Limited private property rights in land (in many core parts of the empire only in less than 10% of the land), the successful strategies of the central state in preventing the emergence of economically and locally independent, powerful tımar holders, the dependence of merchants on the state for many of their activities, and the non-autonomous political and economic status of the cities also implied that economic constraints on royal power which sprang up in Western Europe also failed to develop in the Ottoman Empire.
Other aspects of social institutions were also highly hierarchical — for example, completely eschewing the notion of a single law applying to all subjects — thus creating an environment more conducive to the survival of extractive, absolutist institutions.
All of this is not uncontroversial, however.

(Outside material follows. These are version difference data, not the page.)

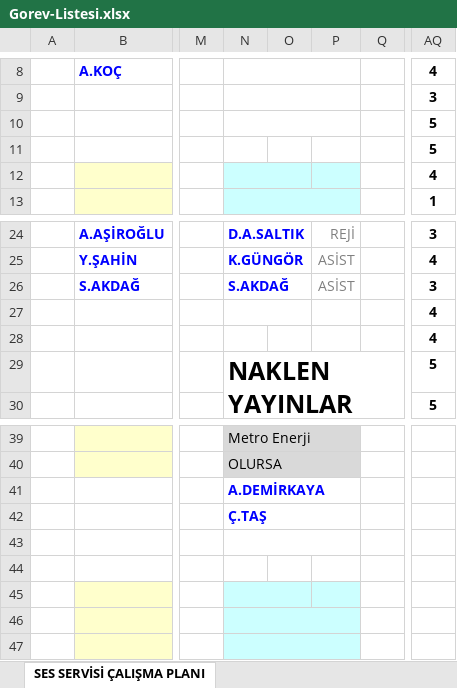
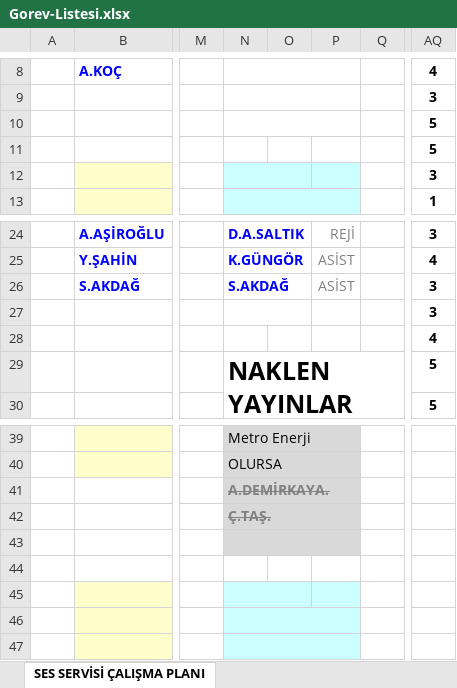
Before and after one commit to bozokyapi5/ses, an Excel workbook: Gorev-Listesi.xlsx, sheet SES SERVİSİ ÇALIŞMA PLANI, drawn as a sheet; only a part is shown, gaps mark what is left out; values as stored, in another font and other column widths than the file's, no borders; the diff names each change by its address in the sheet, - before the commit and + after, or states it on an @@ line.

```diff
--- a/Gorev-Listesi.xlsx (sheet SES SERVİSİ ÇALIŞMA PLANI)
+++ b/Gorev-Listesi.xlsx (sheet SES SERVİSİ ÇALIŞMA PLANI)
-AQ12: 4
+AQ12: 3
-AQ27: 4
+AQ27: 3
-N41: A.DEMİRKAYA
+N41: A.DEMİRKAYA.
-N41:P43 fill: none
+N41:P43 fill: #D9D9D9
@@ N41:N42 strikethrough: off → on, text colour: #0000FF → #808080 @@
-N42: Ç.TAŞ
+N42: Ç.TAŞ.
```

First, parts of it sound similar to the thesis of ‘Oriental despotism’ going back to Montesquieu, Hegel, Marx (in the form of the ‘Asiatic mode of production’), Weber and Wittfogel. But the differences from our account are noteworthy. Those thinkers saw something qualitatively different in Oriental societies. We see them as attempting the building of extractive political institutions under their control in exactly the same way that European monarchs also did (and in some cases such as the French almost succeeded). In fact, there is a huge literature, mostly by Turkish scholars, criticizing the view that the Ottoman Empire was a highly absolutist state, an example of Oriental despotism. Some of this is on target as a criticism of the ‘eurocentric’ Oriental despotism school, but does not contradict the strong absolutism of the Ottoman state and the almost complete absence of institutions constraining the power of the ruler and ruling elite (and some of it is very very off target…).
Second, even the most absolutist states of the time, given resources and technology, were much less able than the modern nation-state to regulate economic and social activity over its territories. In the Ottoman case, many parts of the empire, particularly much of the Middle East and North Africa, were peripheral and the state was not even present to keep law and order — let alone restrain extraction by local elites.

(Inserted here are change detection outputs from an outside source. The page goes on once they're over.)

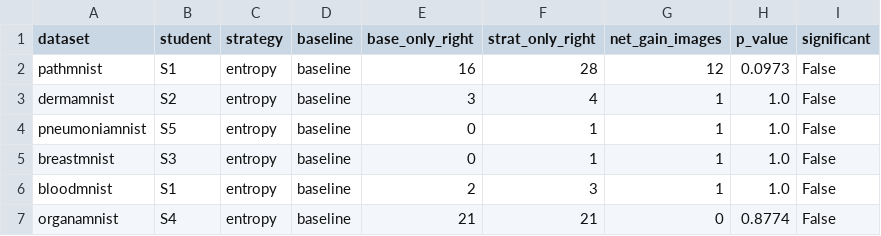
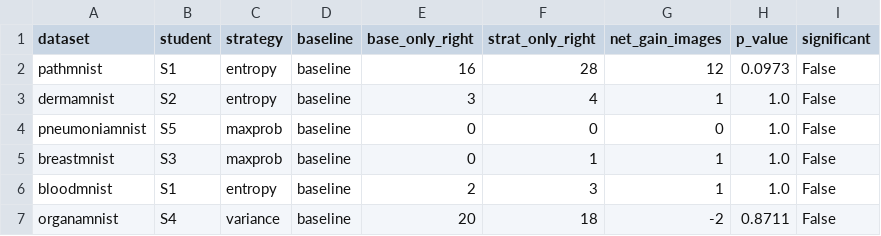
Before and after one commit to mustafaerensoyhan/uncertainty-tta-medmnist, a CSV file: results/significance.csv, drawn as a sheet.

Commit message:
significance: add --best-per-dataset (test each dataset's Phase-3 winner vs standard TTA)

```diff
--- a/results/significance.csv
+++ b/results/significance.csv
@@ -3,5 +3,5 @@ pathmnist,S1,entropy,baseline,16,28,12,0.0973,False
 dermamnist,S2,entropy,baseline,3,4,1,1.0,False
-pneumoniamnist,S5,entropy,baseline,0,1,1,1.0,False
-breastmnist,S3,entropy,baseline,0,1,1,1.0,False
+pneumoniamnist,S5,maxprob,baseline,0,0,0,1.0,False
+breastmnist,S3,maxprob,baseline,0,1,1,1.0,False
 bloodmnist,S1,entropy,baseline,2,3,1,1.0,False
-organamnist,S4,entropy,baseline,21,21,0,0.8774,False
+organamnist,S4,variance,baseline,20,18,-2,0.8711,False
```
Also changed, not shown: 2 other files.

Third, extractive institutions in general, and strongly absolutist ones in particular, are neither badly designed nor static. In fact, only great organizational skills and almost farsighted institutional design on the part of the early Ottoman rulers could have turned a little insignificant polity on marginal Anatolian lands into a worldwide empire to be reckoned with. Nor were these institutions static in any sense. They changed and adapted to circumstances after the Ottomans started expanding, in some sense, perfecting their absolutism during this phase. They changed and adapted again when Ottoman expansion came to an end (as shown convincingly by Şevket Pamuk in “Institutional Change and the Longevity of the Ottoman Empire, 1500-1800”.

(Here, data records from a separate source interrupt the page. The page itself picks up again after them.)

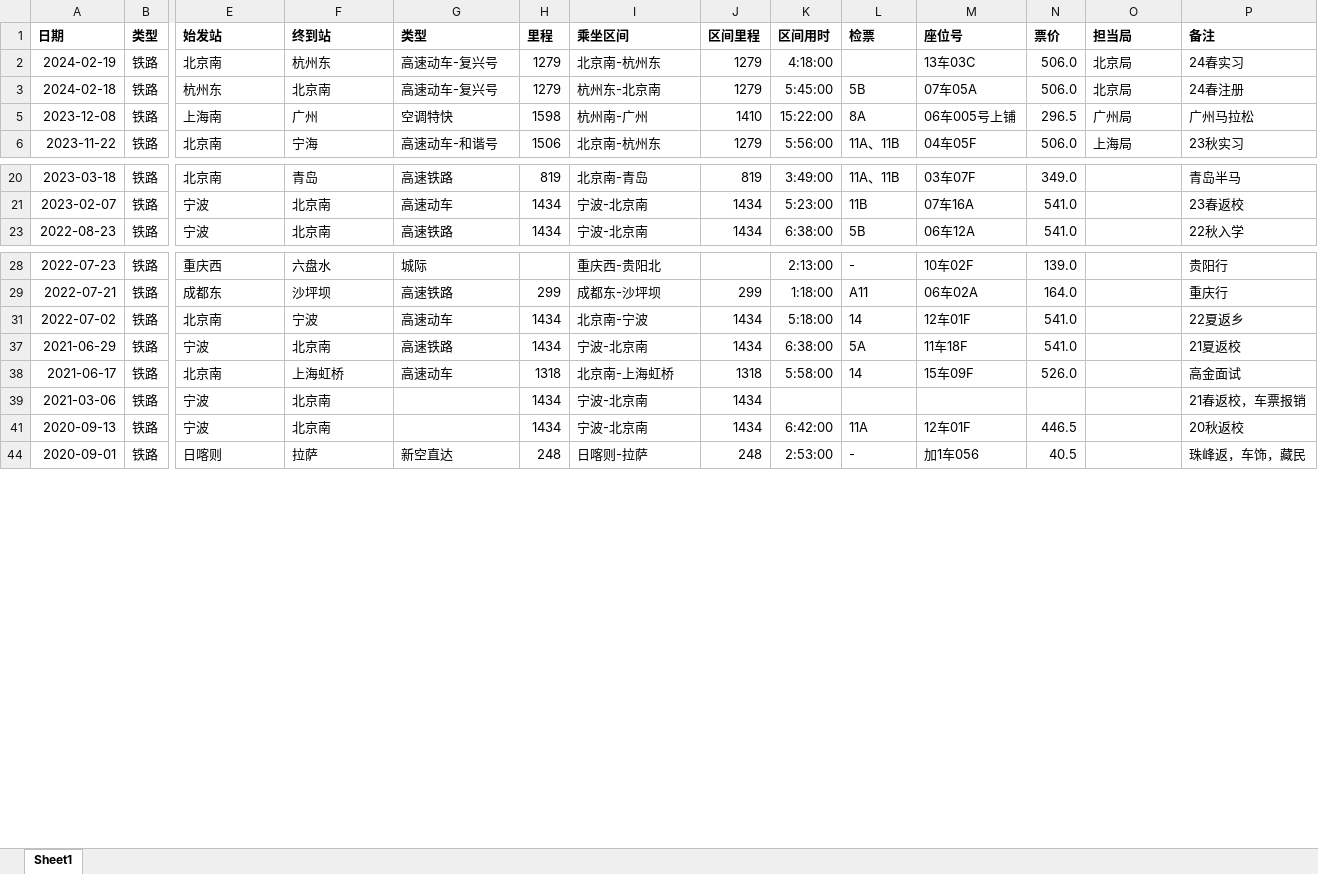
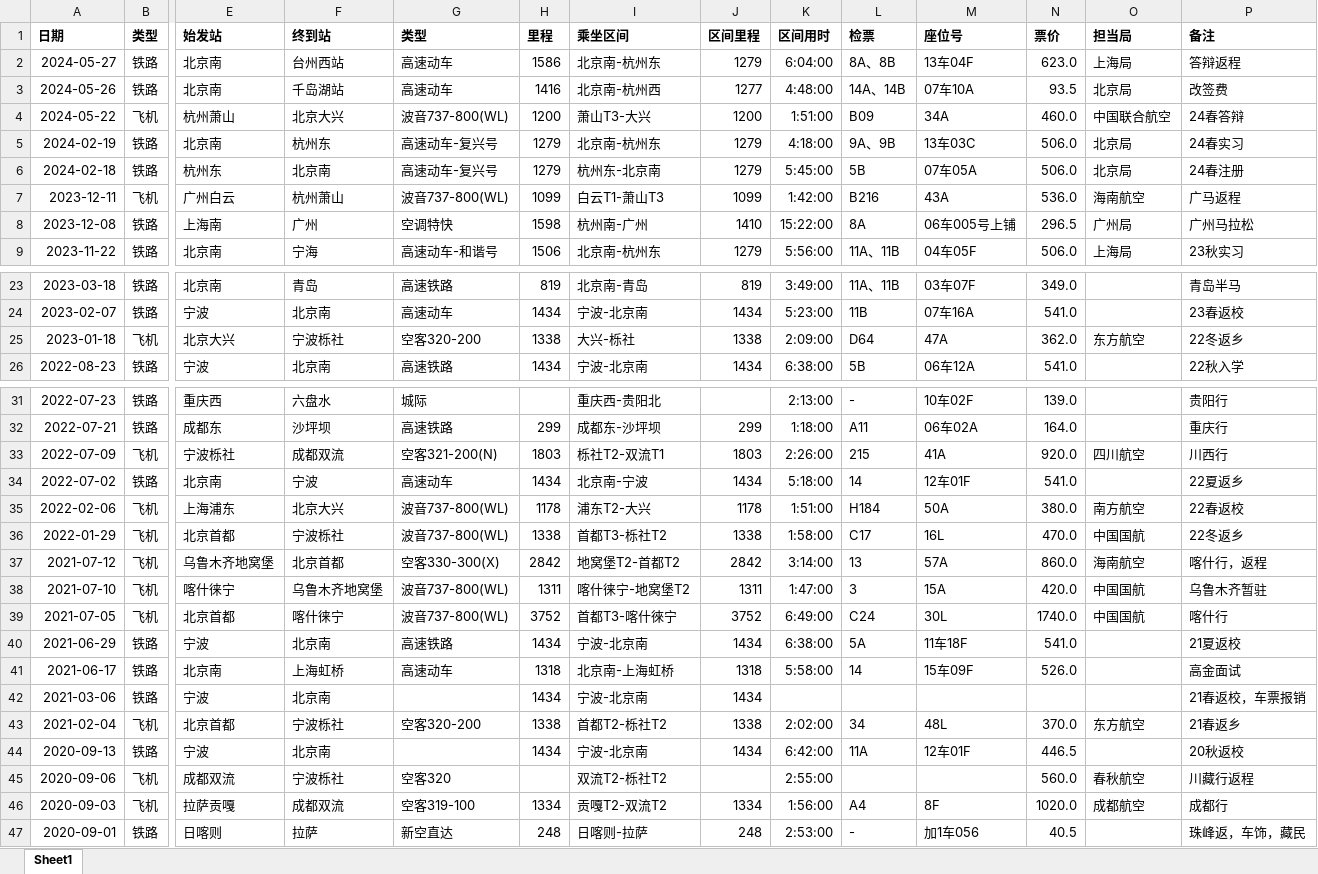
Before and after one commit to wins-m/Travel-Tales-Tickets, an Excel workbook: transportations/transport_record.xlsx, sheet Sheet1, drawn as a sheet; only a part is shown, gaps mark what is left out; values as stored, in another font and other column widths than the file's, no borders; addresses are those after the commit; rows hold the shown columns only; the diff covers the shown part only; the diff names each change by its address in the sheet, - before the commit and + after, or states it on an @@ line.

```diff
--- a/transportations/transport_record.xlsx (sheet Sheet1)
+++ b/transportations/transport_record.xlsx (sheet Sheet1)
+row 2: 2024-05-27 | 铁路 | 北京南 | 台州西站 | 高速动车 | 1586 | 北京南-杭州东 | 1279 | 6:04:00 | 8A、8B | 13车04F | 623.0 | 上海局 | 答辩返程
+row 3: 2024-05-26 | 铁路 | 北京南 | 千岛湖站 | 高速动车 | 1416 | 北京南-杭州西 | 1277 | 4:48:00 | 14A、14B | 07车10A | 93.5 | 北京局 | 改签费
+row 4: 2024-05-22 | 飞机 | 杭州萧山 | 北京大兴 | 波音737-800(WL) | 1200 | 萧山T3-大兴 | 1200 | 1:51:00 | B09 | 34A | 460.0 | 中国联合航空 | 24春答辩
-L5 (检票): (empty)
+L5 (检票): 9A、9B
@@ row 7 unhidden: 2023-12-11 | 飞机 | 广州白云 | 杭州萧山 | 波音737-800(WL) | 1099 | 白云T1-萧山T3 | 1099 | 1:42:00 | B216 | 43A | 536.0 | 海南航空 | 广马返程 @@
@@ row 25 unhidden: 2023-01-18 | 飞机 | 北京大兴 | 宁波栎社 | 空客320-200 | 1338 | 大兴-栎社 | 1338 | 2:09:00 | D64 | 47A | 362.0 | 东方航空 | 22冬返乡 @@
@@ row 33 unhidden: 2022-07-09 | 飞机 | 宁波栎社 | 成都双流 | 空客321-200(N) | 1803 | 栎社T2-双流T1 | 1803 | 2:26:00 | 215 | 41A | 920.0 | 四川航空 | 川西行 @@
@@ row 35 unhidden: 2022-02-06 | 飞机 | 上海浦东 | 北京大兴 | 波音737-800(WL) | 1178 | 浦东T2-大兴 | 1178 | 1:51:00 | H184 | 50A | 380.0 | 南方航空 | 22春返校 @@
@@ row 36 unhidden: 2022-01-29 | 飞机 | 北京首都 | 宁波栎社 | 波音737-800(WL) | 1338 | 首都T3-栎社T2 | 1338 | 1:58:00 | C17 | 16L | 470.0 | 中国国航 | 22冬返乡 @@
@@ row 37 unhidden: 2021-07-12 | 飞机 | 乌鲁木齐地窝堡 | 北京首都 | 空客330-300(X) | 2842 | 地窝堡T2-首都T2 | 2842 | 3:14:00 | 13 | 57A | 860.0 | 海南航空 | 喀什行，返程 @@
@@ row 38 unhidden: 2021-07-10 | 飞机 | 喀什徕宁 | 乌鲁木齐地窝堡 | 波音737-800(WL) | 1311 | 喀什徕宁-地窝堡T2 | 1311 | 1:47:00 | 3 | 15A | 420.0 | 中国国航 | 乌鲁木齐暂驻 @@
@@ row 39 unhidden: 2021-07-05 | 飞机 | 北京首都 | 喀什徕宁 | 波音737-800(WL) | 3752 | 首都T3-喀什徠宁 | 3752 | 6:49:00 | C24 | 30L | 1740.0 | 中国国航 | 喀什行 @@
@@ row 43 unhidden: 2021-02-04 | 飞机 | 北京首都 | 宁波栎社 | 空客320-200 | 1338 | 首都T2-栎社T2 | 1338 | 2:02:00 | 34 | 48L | 370.0 | 东方航空 | 21春返乡 @@
@@ row 45 unhidden: 2020-09-06 | 飞机 | 成都双流 | 宁波栎社 | 空客320 |  | 双流T2-栎社T2 |  | 2:55:00 |  |  | 560.0 | 春秋航空 | 川藏行返程 @@
@@ row 46 unhidden: 2020-09-03 | 飞机 | 拉萨贡嘎 | 成都双流 | 空客319-100 | 1334 | 贡嘎T2-双流T2 | 1334 | 1:56:00 | A4 | 8F | 1020.0 | 成都航空 | 成都行 @@
```
Also changed, not shown: 1 hidden or unhidden row elsewhere in this sheet, 2 other files.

This institutional heritage is very consequential. We’ll argue in our next post that several aspects of these institutions survived the collapse of the Ottoman Empire and formed an important part of the institutions of the Turkish Republic.